Follow all of AP’s pandemic coverage at https://apnews.com/hub/coronavirus-pandemic and https://apnews.com/hub/coronavirus-vaccine


HARARE, Zimbabwe — Zimbabwe has begun releasing about 3,000 prisoners under a presidential amnesty aimed at easing congestion to reduce the threat of COVID-19 in the country’s overcrowded jails.

About 400 prisoners were released from Chikurubi prison and other jails in the capital, Harare, on Saturday with more coming from other prisons countrywide.

Zimbabwe’s prisons have a capacity of 17,000 prisoners but held about 22,000 before the amnesty declared by President Emmerson Mnangagwa.

Those to be released had been convicted of nonviolent crimes.

The amnesty “will go a long way” to reduce expenditure and the threat of the spread of the virus in prisons, said Alvord Gapare, the commander for prisons in Harare.

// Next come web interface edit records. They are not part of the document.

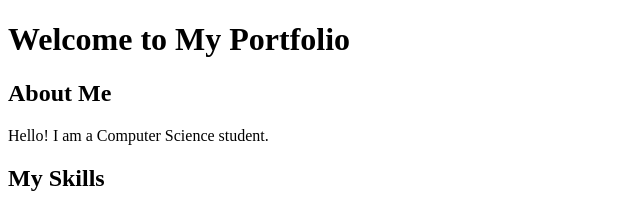
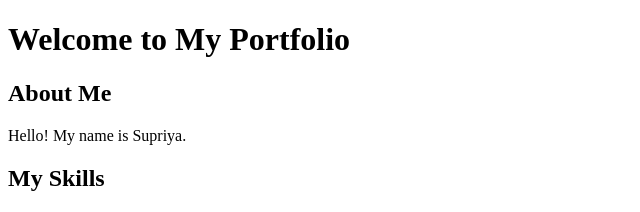
Before and after one commit to 2403A52403/MyPortfolio, a plain HTML site: page index.html in a window 1280 px wide. Shown: the top 212 px of the page, without its empty margins (0-640 px from the left). Drawn offline with Linux system fonts and the light colour scheme.

Commit message:
Update introduction in index.html

```diff
--- a/index.html
+++ b/index.html
@@ -8,7 +8,7 @@
 <body>
     <h1>Welcome to My Portfolio</h1>
     <h2>About Me</h2>
-    <p>Hello! I am a Computer Science student.</p>
+    <p>Hello! My name is Supriya.</p>
 
     <h2>My Skills</h2>
     <p>Python, C, HTML, CSS</p>
```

He said prisons in the capital had recorded 173 confirmed infections and one death.

Zimbabwe has recorded 37,534 cases of COVID-19, including 1,551 deaths by Apr. 17, according to the Africa Centers for Disease Control and Prevention.

LAS CRUCES, N.M. -- A high school in New Mexico has returned to remote learning as the school district investigates an off-campus “secret prom.”

Officials said Friday that the event in Las Cruces violated state mandates intended to curb the spread of the coronavirus.

A school district statement said a complaint submitted to the governor’s office alleged that hundreds of Mayfield High School students may have attended the unsanctioned prom held April 10. A district spokeswoman said students who attended could face repercussions ranging from academic suspensions to being barred from attending school events such as graduation.

The district said Mayfield would be on remote learning through April 26.

RICHMOND, Va. — The first cases of the so-called Brazil COVID-19 variant have been identified in two samples from residents of Virginia, state health officials said Friday.

In a news release, the Virginia Department of Health said one case involving the P.1 variant was identified in an adult resident of the Northwest Region who had a history of domestic travel during the exposure period. The second case was identified in an adult resident of the Eastern Region with no history of travel, the department said.

According to the department, neither case had a record of COVID-19 vaccination prior to the onset of the illness.

ALBUQUERQUE, N.M. -- The number of new COVID-19 cases is ticking up again in New Mexico as the death toll reaches another milestone.

State health officials reported Friday that four more people have succumbed to the virus, pushing the total to 4,001 since the pandemic began last year.

While the death rate has declined dramatically since peaking in December, state officials continue to push for people to get vaccinated, saying doing so will lessen the chances of severe illness or death.

With 1,550 confirmed cases being reported over the past week, the seven-day average for new daily cases remains above the state’s target.